**WHAT IS EXPECTED**
Output only the entries, exactly as given, without the pictures.
═══ TASK DATA ═══
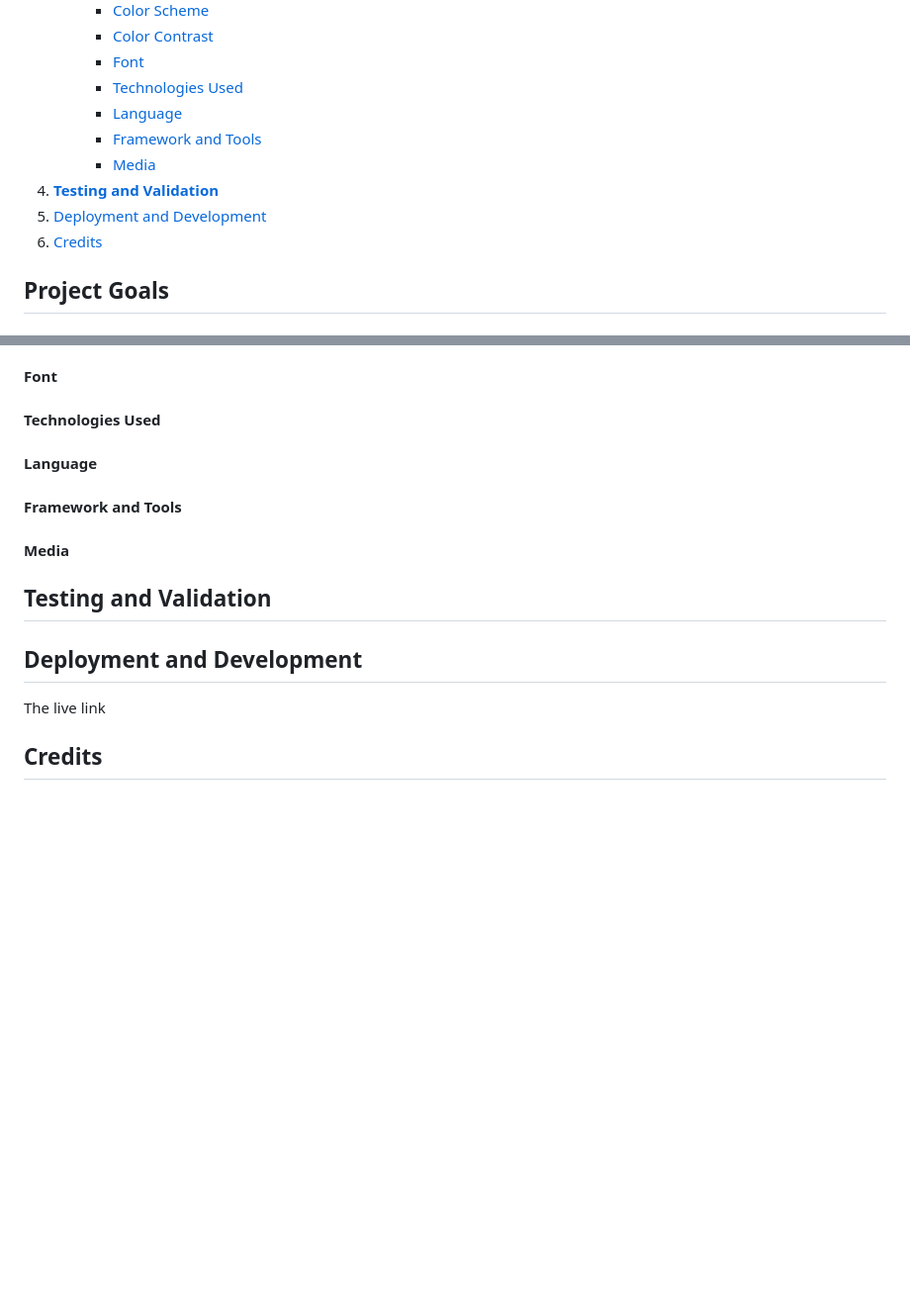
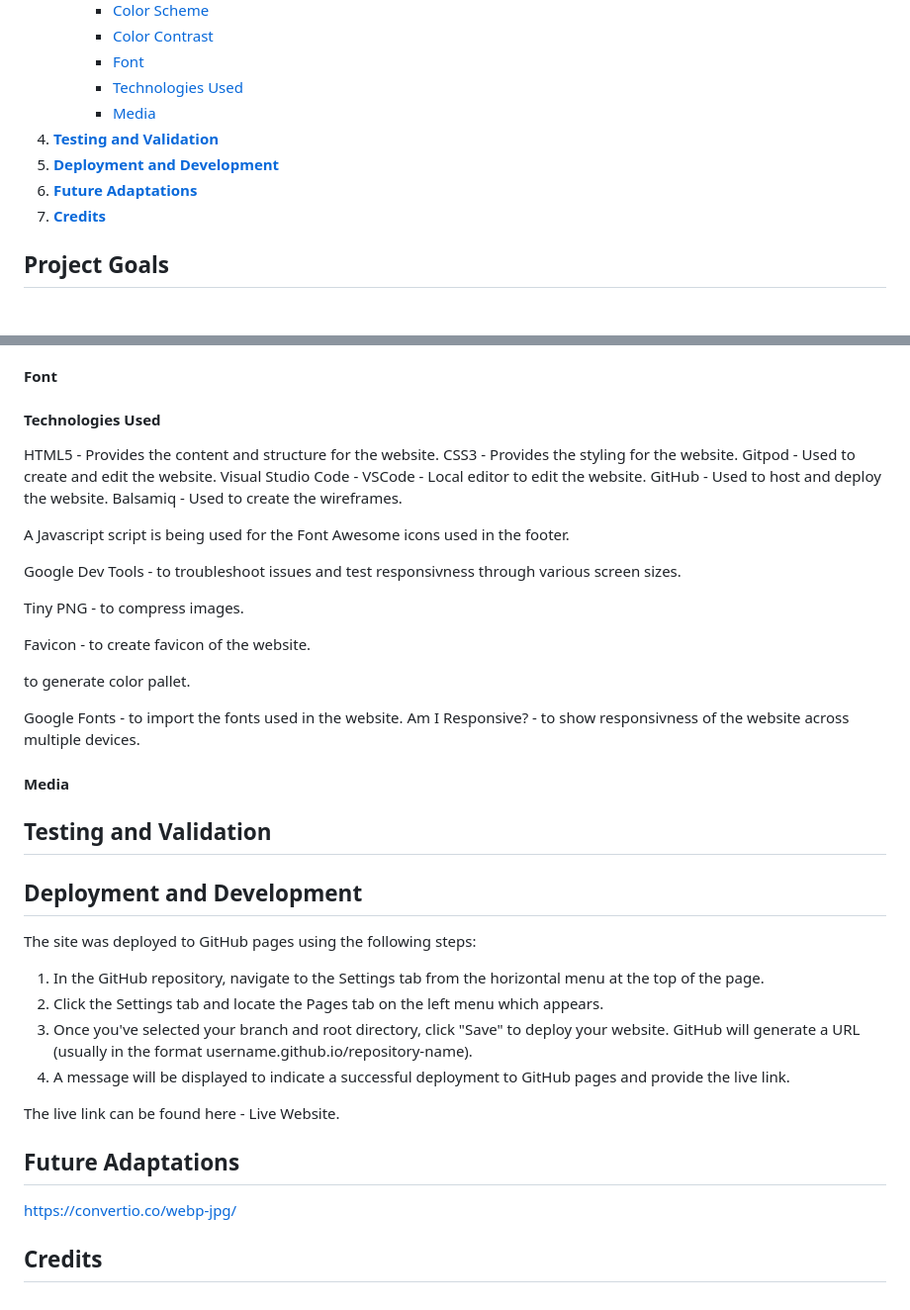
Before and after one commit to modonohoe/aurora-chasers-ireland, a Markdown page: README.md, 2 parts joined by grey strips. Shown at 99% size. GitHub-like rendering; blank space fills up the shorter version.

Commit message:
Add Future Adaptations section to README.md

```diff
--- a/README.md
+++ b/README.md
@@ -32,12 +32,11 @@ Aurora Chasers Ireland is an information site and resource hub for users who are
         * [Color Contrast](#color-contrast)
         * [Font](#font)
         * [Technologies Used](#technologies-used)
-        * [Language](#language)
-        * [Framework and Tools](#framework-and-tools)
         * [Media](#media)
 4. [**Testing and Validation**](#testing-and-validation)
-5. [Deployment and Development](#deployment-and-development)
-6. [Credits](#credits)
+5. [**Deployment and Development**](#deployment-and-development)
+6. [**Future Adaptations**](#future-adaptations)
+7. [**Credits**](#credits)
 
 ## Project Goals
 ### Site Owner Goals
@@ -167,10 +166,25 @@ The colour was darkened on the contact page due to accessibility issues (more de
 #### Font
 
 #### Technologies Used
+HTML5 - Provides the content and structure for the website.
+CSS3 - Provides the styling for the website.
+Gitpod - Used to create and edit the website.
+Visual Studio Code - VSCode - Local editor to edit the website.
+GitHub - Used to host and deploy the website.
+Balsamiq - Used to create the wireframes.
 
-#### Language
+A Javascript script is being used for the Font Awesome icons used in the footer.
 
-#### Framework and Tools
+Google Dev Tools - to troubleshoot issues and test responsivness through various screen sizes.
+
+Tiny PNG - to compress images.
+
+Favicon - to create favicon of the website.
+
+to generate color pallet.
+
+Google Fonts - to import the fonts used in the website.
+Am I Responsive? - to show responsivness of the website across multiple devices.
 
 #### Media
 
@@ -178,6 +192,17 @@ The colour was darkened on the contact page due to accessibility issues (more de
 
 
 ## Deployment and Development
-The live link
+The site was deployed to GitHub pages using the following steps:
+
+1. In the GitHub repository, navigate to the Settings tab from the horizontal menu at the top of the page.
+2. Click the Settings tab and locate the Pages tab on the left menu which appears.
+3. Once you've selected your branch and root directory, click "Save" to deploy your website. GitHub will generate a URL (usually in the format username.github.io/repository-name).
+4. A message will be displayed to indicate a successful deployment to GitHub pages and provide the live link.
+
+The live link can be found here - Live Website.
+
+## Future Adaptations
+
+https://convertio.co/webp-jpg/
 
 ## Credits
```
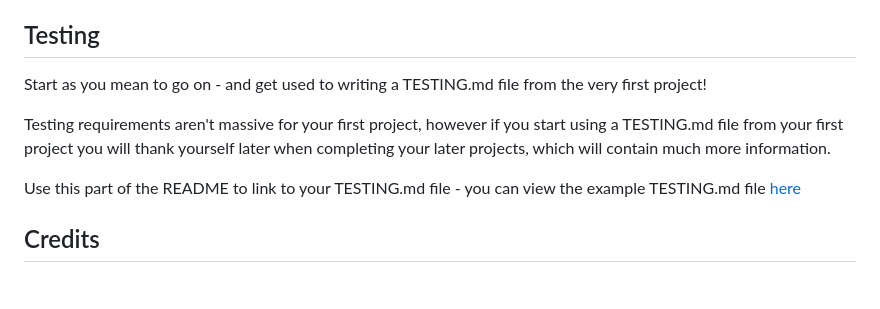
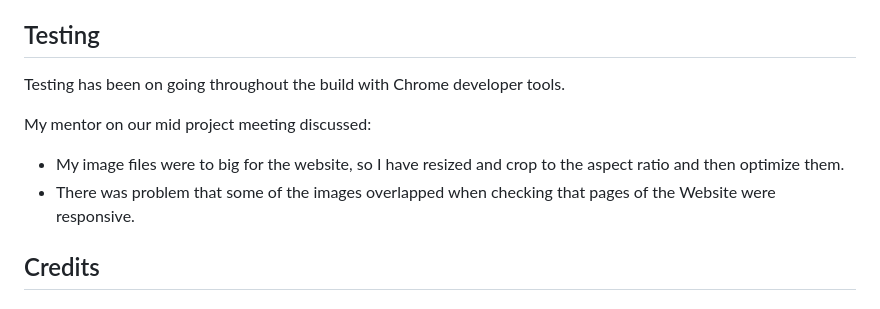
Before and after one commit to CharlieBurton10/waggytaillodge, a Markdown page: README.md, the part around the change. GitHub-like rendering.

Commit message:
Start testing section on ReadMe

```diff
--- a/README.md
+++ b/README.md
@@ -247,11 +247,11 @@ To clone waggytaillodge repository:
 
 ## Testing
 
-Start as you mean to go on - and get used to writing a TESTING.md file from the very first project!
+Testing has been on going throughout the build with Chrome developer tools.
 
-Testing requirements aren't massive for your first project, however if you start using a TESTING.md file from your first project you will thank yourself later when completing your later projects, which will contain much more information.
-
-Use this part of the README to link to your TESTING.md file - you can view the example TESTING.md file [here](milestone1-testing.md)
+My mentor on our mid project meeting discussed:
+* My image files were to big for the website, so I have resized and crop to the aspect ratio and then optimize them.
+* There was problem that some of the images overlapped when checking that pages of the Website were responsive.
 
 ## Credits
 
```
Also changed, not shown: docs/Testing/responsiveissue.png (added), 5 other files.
═══
**THE ANSWER**
Before and after one commit to modonohoe/aurora-chasers-ireland, a Markdown page: README.md, 2 parts joined by grey strips. Shown at 99% size. GitHub-like rendering; blank space fills up the shorter version.

Commit message:
Add Future Adaptations section to README.md

```diff
--- a/README.md
+++ b/README.md
@@ -32,12 +32,11 @@ Aurora Chasers Ireland is an information site and resource hub for users who are
         * [Color Contrast](#color-contrast)
         * [Font](#font)
         * [Technologies Used](#technologies-used)
-        * [Language](#language)
-        * [Framework and Tools](#framework-and-tools)
         * [Media](#media)
 4. [**Testing and Validation**](#testing-and-validation)
-5. [Deployment and Development](#deployment-and-development)
-6. [Credits](#credits)
+5. [**Deployment and Development**](#deployment-and-development)
+6. [**Future Adaptations**](#future-adaptations)
+7. [**Credits**](#credits)
 
 ## Project Goals
 ### Site Owner Goals
@@ -167,10 +166,25 @@ The colour was darkened on the contact page due to accessibility issues (more de
 #### Font
 
 #### Technologies Used
+HTML5 - Provides the content and structure for the website.
+CSS3 - Provides the styling for the website.
+Gitpod - Used to create and edit the website.
+Visual Studio Code - VSCode - Local editor to edit the website.
+GitHub - Used to host and deploy the website.
+Balsamiq - Used to create the wireframes.
 
-#### Language
+A Javascript script is being used for the Font Awesome icons used in the footer.
 
-#### Framework and Tools
+Google Dev Tools - to troubleshoot issues and test responsivness through various screen sizes.
+
+Tiny PNG - to compress images.
+
+Favicon - to create favicon of the website.
+
+to generate color pallet.
+
+Google Fonts - to import the fonts used in the website.
+Am I Responsive? - to show responsivness of the website across multiple devices.
 
 #### Media
 
@@ -178,6 +192,17 @@ The colour was darkened on the contact page due to accessibility issues (more de
 
 
 ## Deployment and Development
-The live link
+The site was deployed to GitHub pages using the following steps:
+
+1. In the GitHub repository, navigate to the Settings tab from the horizontal menu at the top of the page.
+2. Click the Settings tab and locate the Pages tab on the left menu which appears.
+3. Once you've selected your branch and root directory, click "Save" to deploy your website. GitHub will generate a URL (usually in the format username.github.io/repository-name).
+4. A message will be displayed to indicate a successful deployment to GitHub pages and provide the live link.
+
+The live link can be found here - Live Website.
+
+## Future Adaptations
+
+https://convertio.co/webp-jpg/
 
 ## Credits
```
Before and after one commit to CharlieBurton10/waggytaillodge, a Markdown page: README.md, the part around the change. GitHub-like rendering.

Commit message:
Start testing section on ReadMe

```diff
--- a/README.md
+++ b/README.md
@@ -247,11 +247,11 @@ To clone waggytaillodge repository:
 
 ## Testing
 
-Start as you mean to go on - and get used to writing a TESTING.md file from the very first project!
+Testing has been on going throughout the build with Chrome developer tools.
 
-Testing requirements aren't massive for your first project, however if you start using a TESTING.md file from your first project you will thank yourself later when completing your later projects, which will contain much more information.
-
-Use this part of the README to link to your TESTING.md file - you can view the example TESTING.md file [here](milestone1-testing.md)
+My mentor on our mid project meeting discussed:
+* My image files were to big for the website, so I have resized and crop to the aspect ratio and then optimize them.
+* There was problem that some of the images overlapped when checking that pages of the Website were responsive.
 
 ## Credits
 
```
Also changed, not shown: docs/Testing/responsiveissue.png (added), 5 other files.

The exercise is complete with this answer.